# [EXERCISE DETAILS]
Check every line of the material for the word "files". Copy those that have it.

- Opening Delimiter -

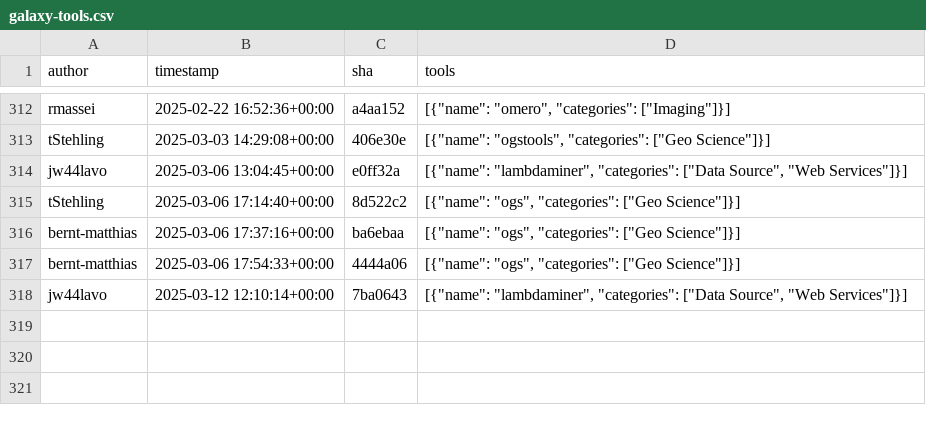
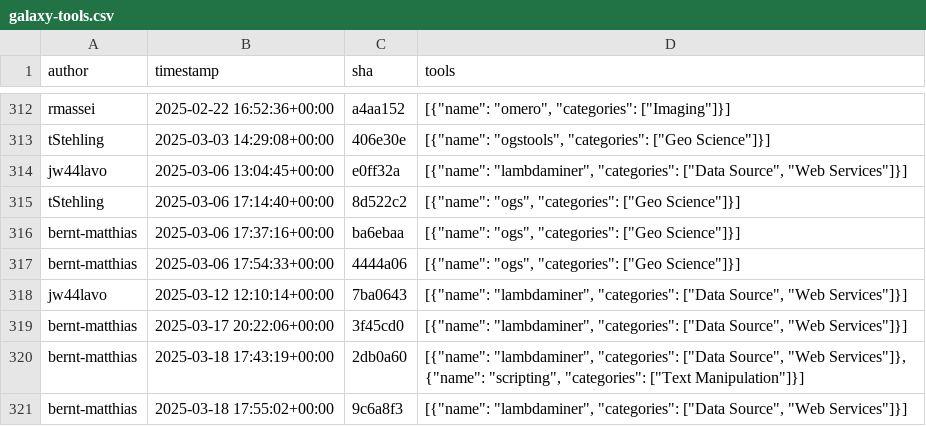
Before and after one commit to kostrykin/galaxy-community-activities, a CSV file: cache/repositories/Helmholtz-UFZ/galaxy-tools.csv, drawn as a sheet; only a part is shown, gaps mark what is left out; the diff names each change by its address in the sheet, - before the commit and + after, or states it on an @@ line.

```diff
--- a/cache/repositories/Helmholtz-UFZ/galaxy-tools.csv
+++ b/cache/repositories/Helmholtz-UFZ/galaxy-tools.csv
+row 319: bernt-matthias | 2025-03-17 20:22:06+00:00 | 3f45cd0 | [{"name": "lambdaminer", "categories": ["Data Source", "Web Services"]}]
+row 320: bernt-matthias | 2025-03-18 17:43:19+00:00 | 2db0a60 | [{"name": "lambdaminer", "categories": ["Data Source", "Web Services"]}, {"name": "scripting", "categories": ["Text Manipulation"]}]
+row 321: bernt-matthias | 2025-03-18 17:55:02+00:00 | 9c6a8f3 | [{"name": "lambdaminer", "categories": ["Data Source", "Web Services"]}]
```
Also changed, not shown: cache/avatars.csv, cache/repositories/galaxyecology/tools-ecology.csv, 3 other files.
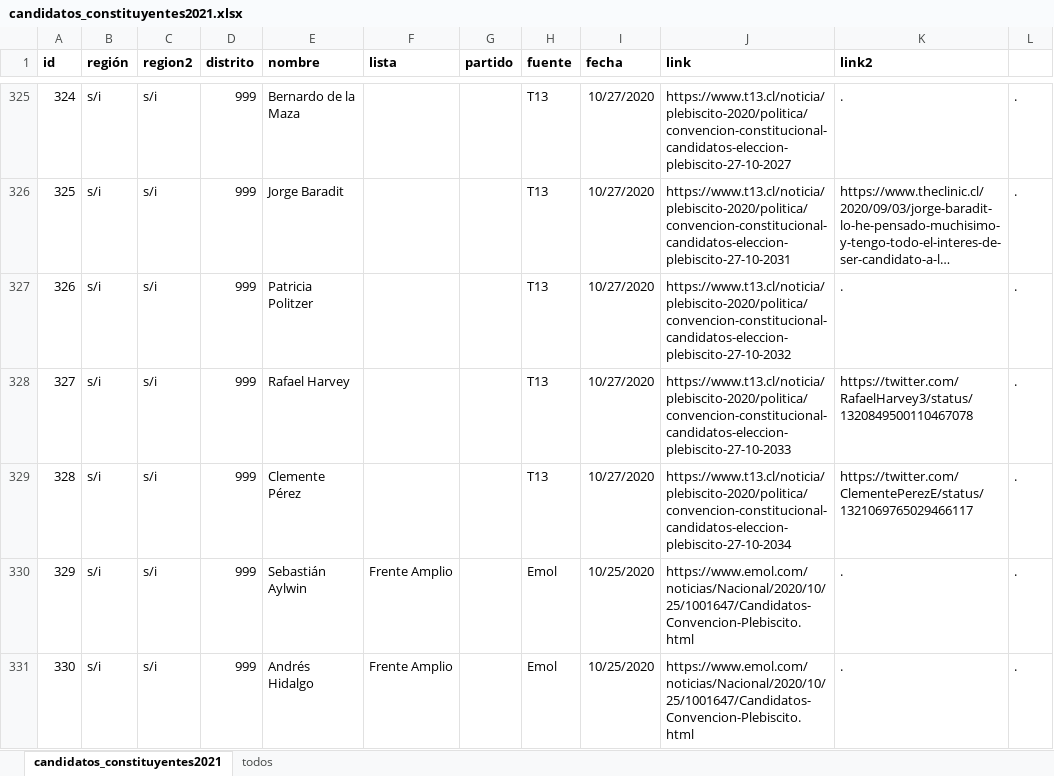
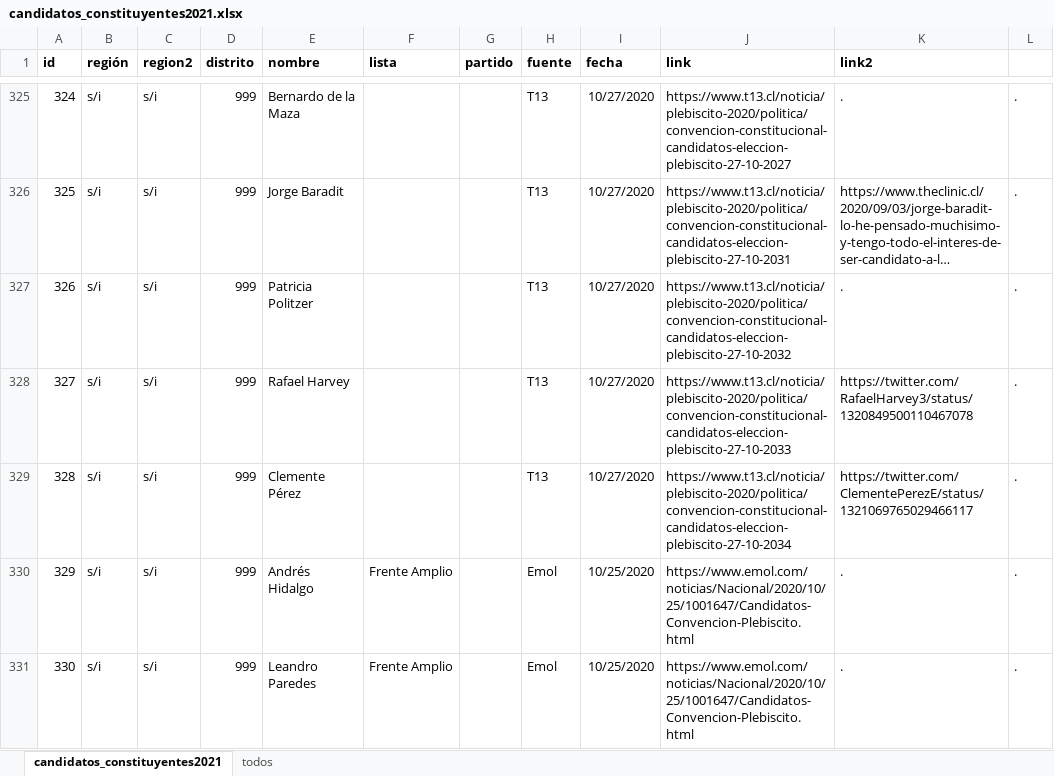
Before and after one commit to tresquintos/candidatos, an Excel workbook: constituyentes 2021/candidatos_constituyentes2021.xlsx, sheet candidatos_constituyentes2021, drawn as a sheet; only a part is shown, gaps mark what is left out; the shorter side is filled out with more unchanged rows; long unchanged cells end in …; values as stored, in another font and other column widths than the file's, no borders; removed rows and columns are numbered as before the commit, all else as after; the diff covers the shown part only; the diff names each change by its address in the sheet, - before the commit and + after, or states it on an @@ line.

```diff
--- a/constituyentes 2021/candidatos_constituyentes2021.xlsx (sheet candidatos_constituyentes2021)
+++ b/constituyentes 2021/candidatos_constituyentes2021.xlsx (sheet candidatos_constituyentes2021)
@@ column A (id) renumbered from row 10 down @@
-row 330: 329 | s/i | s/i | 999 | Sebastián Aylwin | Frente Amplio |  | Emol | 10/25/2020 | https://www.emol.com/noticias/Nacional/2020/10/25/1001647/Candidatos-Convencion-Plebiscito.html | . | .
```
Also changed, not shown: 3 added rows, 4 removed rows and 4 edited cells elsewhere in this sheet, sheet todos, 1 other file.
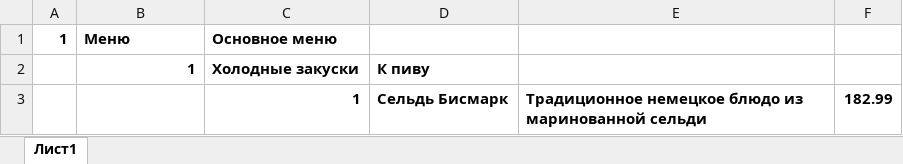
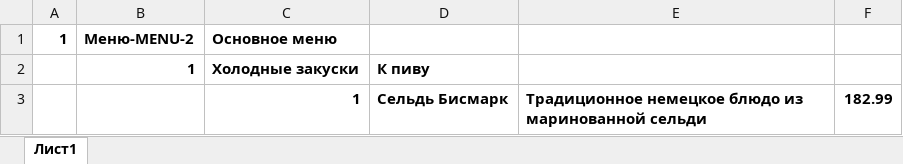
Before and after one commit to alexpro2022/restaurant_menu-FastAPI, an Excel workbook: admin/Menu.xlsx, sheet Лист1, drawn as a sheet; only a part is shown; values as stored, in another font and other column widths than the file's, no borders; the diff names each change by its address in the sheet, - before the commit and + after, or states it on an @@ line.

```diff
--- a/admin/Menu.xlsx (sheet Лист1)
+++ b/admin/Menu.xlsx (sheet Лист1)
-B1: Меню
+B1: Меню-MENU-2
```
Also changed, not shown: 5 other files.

- Closing Delimiter -

# [RESULT FOR THIS EXERCISE]
Also changed, not shown: cache/avatars.csv, cache/repositories/galaxyecology/tools-ecology.csv, 3 other files.
Also changed, not shown: 5 other files.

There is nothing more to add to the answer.